  73929848960841284886269456042419652850222106611863
  06744278622039194945047123713786960956364371917287
  46776465757396241389086583264599581339047802759010
 

Tada! The first two thousand digits of Pi! And its growing everyday...*sniff*

Disclaimer - I did NOT calculate this myself. I got it from here.






area/perimeter/maskingtape


Teaching area to grade 9s - fun with masking tape and whiteboard pens! In fact, this is basically an excuse to have more fun and scoot around on the floor in Maths...

My latest emergency. Getting a key jammed in another teacher's classroom door, thereby rendering said door unable to open...

One pair of pliers and a screwdriver later - emergency averted!

Tuesday, May 8, 2012

The geometrical shapes graveyard.
In the middle of the night, when I can't sleep, my imagination creates fairy-scapes.




Friday, May 4, 2012

Famous Mathematical Constants I


Pi (not pie) is usually attributed to Archimedes. In any case, it's been around for a long time. And we use it in a lot of places (more on that later).

But first - what does pi represent?

In order to answer this question, I need to remind you about a tiny piece of geometry - about circles.

The measurement around the rim of a circle is called the circumference. The measurement across the centre of the circle (from edge to edge) is called the diameter.


Now at some point someone started investigating the relationship between the circumference and the diameter of the circle. Something like I did (and you can do it too if you don't believe me), except they did it a lot more times and probably a lot more accurately.


Draw a circle using a compass or other circle drawer. Measure the circumference of the circle with a piece of string.

Measure the piece of string.


























Draw and measure the diameter.












Calculate circumference divided by diameter (called the ratio between circumference and diameter)









Repeat...


You see, if you do this accurately enough (which I definitely didn't) then you find that ratio is always the same. In fact it's always roughly equal to 3,14159... an irrational number which we call pi!

Now the first (and I think the most important use after all this fiddling around with string) of pi is to find the circumference of a circle more efficiently than measuring it with a piece of string!

Knowing just the diameter (or radius - half the diameter), we can use pi to calculate the circumference!

C = dπ = 2πr



And then we can also use pi to calculate the area of a circle (you might notice that the circumference is the derivative of the area :-) )

A=πr2
Here are some alternative ways of writing pi. As you can imagine, each one is linked to a very special and mostly very advanced branch of Mathematics. Here are some super awesome everyday applications of pi.


That's all from me for today...we'll tackle e next time!

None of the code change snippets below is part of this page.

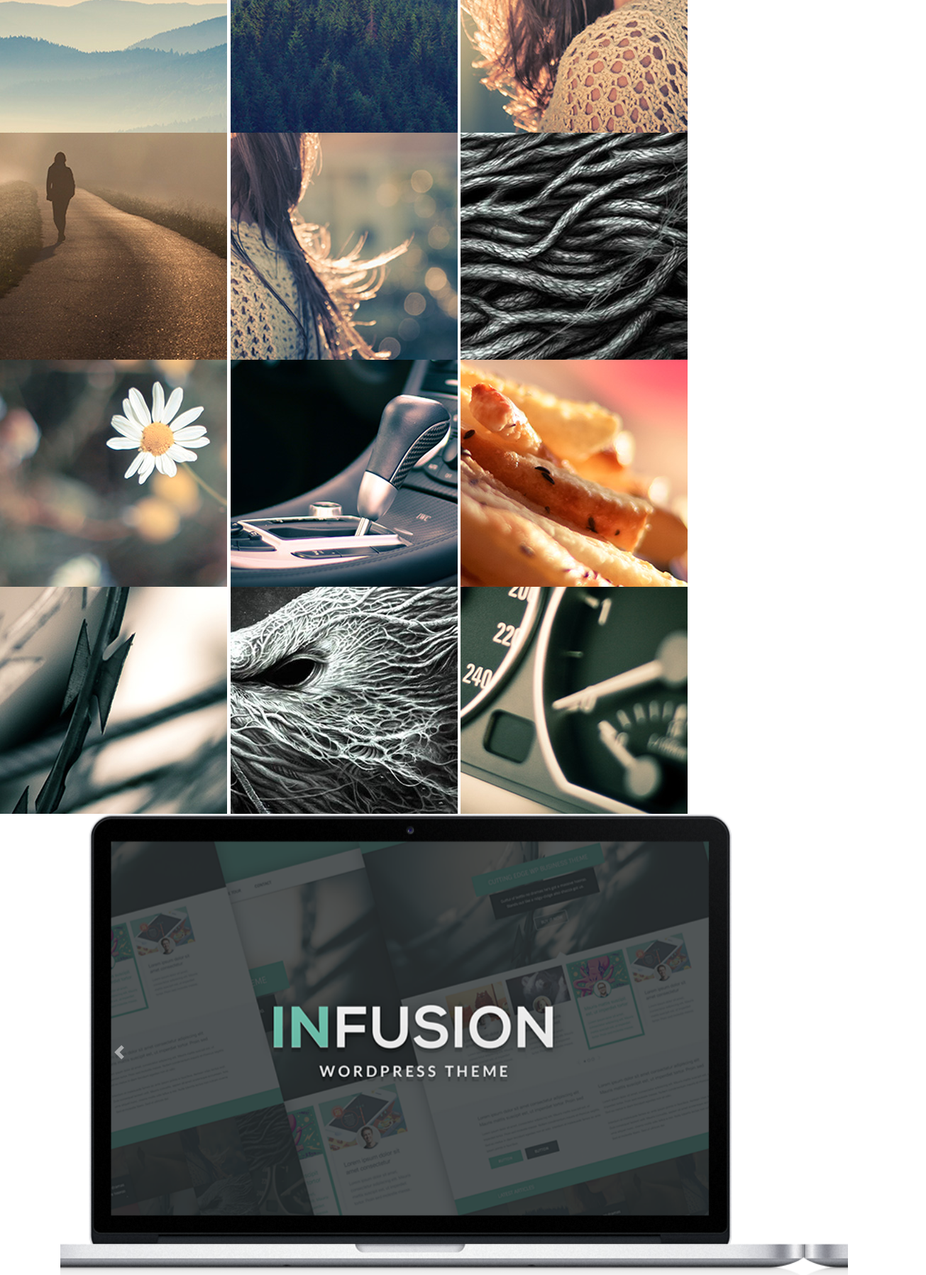
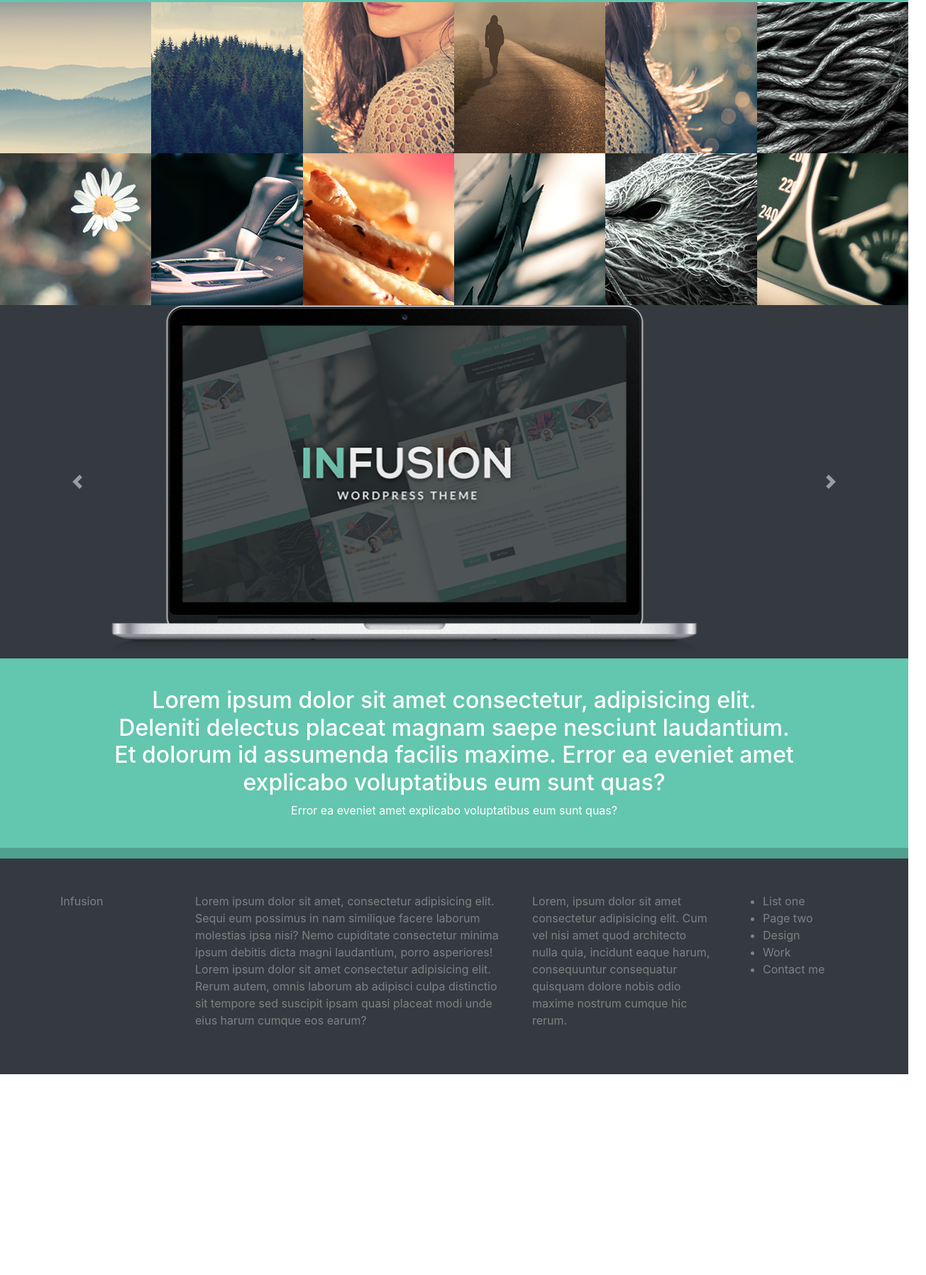
Before and after one commit to SamuelNunesDev/bootstrap-jquery, a plain HTML site: page Site Bootstrap 2/index.html in a window 1280 px wide. Shown: the part 1648-3445 px from the top of the page at 71% size, 1305 px wide, since content can reach past the window. After the commit the page ends 3162 px from the top, so only its background shows below. Drawn offline with nearby package versions, Linux system fonts and the light colour scheme.

Commit message:
finalização do site

```diff
--- a/Site Bootstrap 2/index.html
+++ b/Site Bootstrap 2/index.html
@@ -43,18 +43,18 @@
   </header>
   <main>
     <section>
-            <div class="jumbotron jumbotron-fluid d-md-none">
+      <div class="jumbotron jumbotron-fluid d-lg-none mt-1 py-5">
           <div class="container">
             <h2 class="">Cutting Edge <abbr title="Wordpress">WP</abbr> business theme</h2>
             <p class="">Gutful of bottlono drama he's got a massive hooroo.</p>
-                  <a href="#" class="btn btn-primary btn-lg">Buy it now!</a>
+            <a href="#" class="btn btn-primary">Buy it now!</a>
           </div>
       </div>
-            <div class="jumbotron jumbotron-fluid d-md-none">
+      <div class="jumbotron jumbotron-fluid d-lg-none mt-1 py-5">
         <div class="container">
           <h2 class="">Very photo, such waves, wow.</h2>
           <p class="">A very artsy photo with waves crashing over rocks. So /emosh...</p>
-                  <a href="#" class="btn btn-primary btn-lg">Beer me!</a>
+          <a href="#" class="btn btn-primary">Beer me!</a>
         </div>
       </div>
     </section>
@@ -127,7 +127,7 @@
       </article>
     </section>
     <section class="container">
-            <article class="row">
+        <article class="row py-5">
           <div class="col-6">
             <h2>Lorem ipsum dolor sit amet, consectetur adipisicing elit. Cupiditate pariatur in doloremque necessitatibus magni consequatur?</h2>
             <p>Ipsum, nostrum corporis provident, cumque numquam eos et natus neque amet fugit enim cum molestiae! Lorem ipsum dolor sit amet consectetur adipisicing elit. Aspernatur esse, veniam, aliquam voluptas repellendus maxime hic culpa quis excepturi eum minus quo deleniti laborum qui blanditiis iste vero quia est?</p>
@@ -142,50 +142,58 @@
         </article>
     </section>
         <section>
-            <h3 class="container">Last Articles</h3>
-            <a href="#"><img src="img/articles/01.jpg" alt=""></a>
-            <a href="#"><img src="img/articles/02.jpg" alt=""></a>
-            <a href="#"><img src="img/articles/03.jpg" alt=""></a>
-            <a href="#"><img src="img/articles/04.jpg" alt=""></a>
-            <a href="#"><img src="img/articles/05.jpg" alt=""></a>
-            <a href="#"><img src="img/articles/06.jpg" alt=""></a>
-            <a href="#"><img src="img/articles/07.jpg" alt=""></a>
-            <a href="#"><img src="img/articles/08.jpg" alt=""></a>
-            <a href="#"><img src="img/articles/09.jpg" alt=""></a>
-            <a href="#"><img src="img/articles/10.jpg" alt=""></a>
-            <a href="#"><img src="img/articles/11.jpg" alt=""></a>
-            <a href="#"><img src="img/articles/12.jpg" alt=""></a>
+            <h3 class="title py-4 mb-0 shadow"><strong>Last Articles</strong></h3>
+              <div class="container-fluid">
+                <div class="row">
+                  <a href="#" class="col-12 col-sm-6 col-md-4 col-lg-3 col-xl-2 mx-0 px-0"><img src="img/articles/01.jpg" width="100%"  alt=""></a>
+                  <a href="#" class="col-12 col-sm-6 col-md-4 col-lg-3 col-xl-2 mx-0 px-0"><img src="img/articles/02.jpg" width="100%"  alt=""></a>
+                  <a href="#" class="col-12 col-sm-6 col-md-4 col-lg-3 col-xl-2 mx-0 px-0"><img src="img/articles/03.jpg" width="100%"  alt=""></a>
+                  <a href="#" class="col-12 col-sm-6 col-md-4 col-lg-3 col-xl-2 mx-0 px-0"><img src="img/articles/04.jpg" width="100%"  alt=""></a>
+                  <a href="#" class="col-12 col-sm-6 col-md-4 col-lg-3 col-xl-2 mx-0 px-0"><img src="img/articles/05.jpg" width="100%"  alt=""></a>
+                  <a href="#" class="col-12 col-sm-6 col-md-4 col-lg-3 col-xl-2 mx-0 px-0"><img src="img/articles/06.jpg" width="100%"  alt=""></a>
+                  <a href="#" class="col-12 col-sm-6 col-md-4 col-lg-3 col-xl-2 mx-0 px-0"><img src="img/articles/07.jpg" width="100%"  alt=""></a>
+                  <a href="#" class="col-12 col-sm-6 col-md-4 col-lg-3 col-xl-2 mx-0 px-0"><img src="img/articles/08.jpg" width="100%"  alt=""></a>
+                  <a href="#" class="col-12 col-sm-6 col-md-4 col-lg-3 col-xl-2 mx-0 px-0"><img src="img/articles/09.jpg" width="100%"  alt=""></a>
+                  <a href="#" class="col-12 col-sm-6 col-md-4 col-lg-3 col-xl-2 mx-0 px-0"><img src="img/articles/10.jpg" width="100%"  alt=""></a>
+                  <a href="#" class="col-12 col-sm-6 col-md-4 col-lg-3 col-xl-2 mx-0 px-0"><img src="img/articles/11.jpg" width="100%"  alt=""></a>
+                  <a href="#" class="col-12 col-sm-6 col-md-4 col-lg-3 col-xl-2 mx-0 px-0"><img src="img/articles/12.jpg" width="100%"  alt=""></a>
+                </div>
+              </div>
         </section>
-        <section class="container">
+        <section class="container-fluid bg-dark">
           <div id="carouselExampleControls" class="carousel slide" data-ride="carousel">
               <div class="carousel-inner">
                 <div class="carousel-item active">
-                    <img class="d-block w-100" src="img/slider/slide-01.png" alt="First slide">
+                  <div class="row justify-content-center">
+                    <img class="col-8" src="img/slider/slide-01.png" alt="First slide">
+                  </div>
                 </div>
                 <div class="carousel-item">
-                    <img class="d-block w-100" src="img/slider/slide-02.png" alt="Second slide">
+                  <div class="row justify-content-center">
+                    <img class="col-8" src="img/slider/slide-02.png" alt="Second slide">
                   </div>
                 </div>
                 <a class="carousel-control-prev" href="#carouselExampleControls" role="button" data-slide="prev">
                   <span class="carousel-control-prev-icon" aria-hidden="true"></span>
-                  <span class="sr-only">Anterior</span>
                 </a>
                 <a class="carousel-control-next" href="#carouselExampleControls" role="button" data-slide="next">
                   <span class="carousel-control-next-icon" aria-hidden="true"></span>
-                  <span class="sr-only">Próximo</span>
                 </a>
               </div>
+          </div>
         </section>
-        <section class="container">
+        <section class="container-fluid">
             <article class="row">
-                <div class="col-12 offset-1">
+                <div class="col-12 second-article text-center">
                     <h2>Lorem ipsum dolor sit amet consectetur, adipisicing elit. Deleniti delectus placeat magnam saepe nesciunt laudantium. Et dolorum id assumenda facilis maxime. Error ea eveniet amet explicabo voluptatibus eum sunt quas?</h2>
+                    <p>Error ea eveniet amet explicabo voluptatibus eum sunt quas?</p>
                 </div>
             </article>
         </section>
-        <footer class="container">
-            <div class="row">
-                <div class="col-3">
+        <footer class="container-fluid bg-dark">
+            <div class="container text-light">
+              <div class="row py-5 rodape">
+                  <div class="col-2">
                       <p>Infusion</p>
                   </div>
                   <div class="col-5">
@@ -194,14 +202,15 @@
                   <div class="col-3">
                       <p>Lorem, ipsum dolor sit amet consectetur adipisicing elit. Cum vel nisi amet quod architecto nulla quia, incidunt eaque harum, consequuntur consequatur quisquam dolore nobis odio maxime nostrum cumque hic rerum.</p>
                   </div>
-                <div class="col-1">
+                  <div class="col-2">
                       <ul>
-                        <li><a href="#">List one</a></li>
-                        <li><a href="#">Page two</a></li>
-                        <li><a href="#">Design</a></li>
-                        <li><a href="#">Work</a></li>
-                        <li><a href="#">Contact me</a></li>
+                          <li><a class="footer-links" href="#">List one</a></li>
+                          <li><a class="footer-links" href="#">Page two</a></li>
+                          <li><a class="footer-links" href="#">Design</a></li>
+                          <li><a class="footer-links" href="#">Work</a></li>
+                          <li><a class="footer-links" href="#">Contact me</a></li>
                       </ul>
+                  </div>
               </div>
             </div>
         </footer>
--- a/Site Bootstrap 2/style.css
+++ b/Site Bootstrap 2/style.css
@@ -61,6 +61,25 @@
     border-top: none;
     border-right: none;
 }
+.title {
+    background-color: #63c6ae;
+    text-transform: uppercase;
+    color: #fff;
+    text-indent: 9rem;
+}
+.second-article {
+    padding: 40px 10rem 25px 10rem;
+    color: #fff;
+    background-color: #63c6ae;
+    border-bottom: 15px solid #4fa08c;
+}
+.rodape {
+    color: gray;
+}
+.footer-links {
+    color: gray;
+    text-decoration: none;
+}
 
 @media screen and (min-width: 992px){
     .navbar {
```
Lines whose indentation alone changed are shown as unchanged.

Wednesday, May 2, 2012

Diversification

So I've been thinking (uh oh)
And browsing the web (big uh oh)
And pinning (er... did I already say uh oh?)

My conclusion:

I'm splitting Daydreaming.

Oh no! It's kind of like the break up of your favorite band, isn't it?

Daydreaming in Maths will go back to being mostly about hectic Maths stuff...

Out of Perspective will become my repository for random/personal posts...

And when I have more creative writing to inflict on the world, it will go to a third wittily named but as yet unborn blog.

I hope to still see y'all visiting and commenting (those that do), at whichever location(s) suit you. All previous Daydreaming content will stay where it is, as a kind of memorial to days gone by.

I also hope to be more focused in each enterprise - and therefore produce more posts of higher quality.

Wish me luck!

.JJR.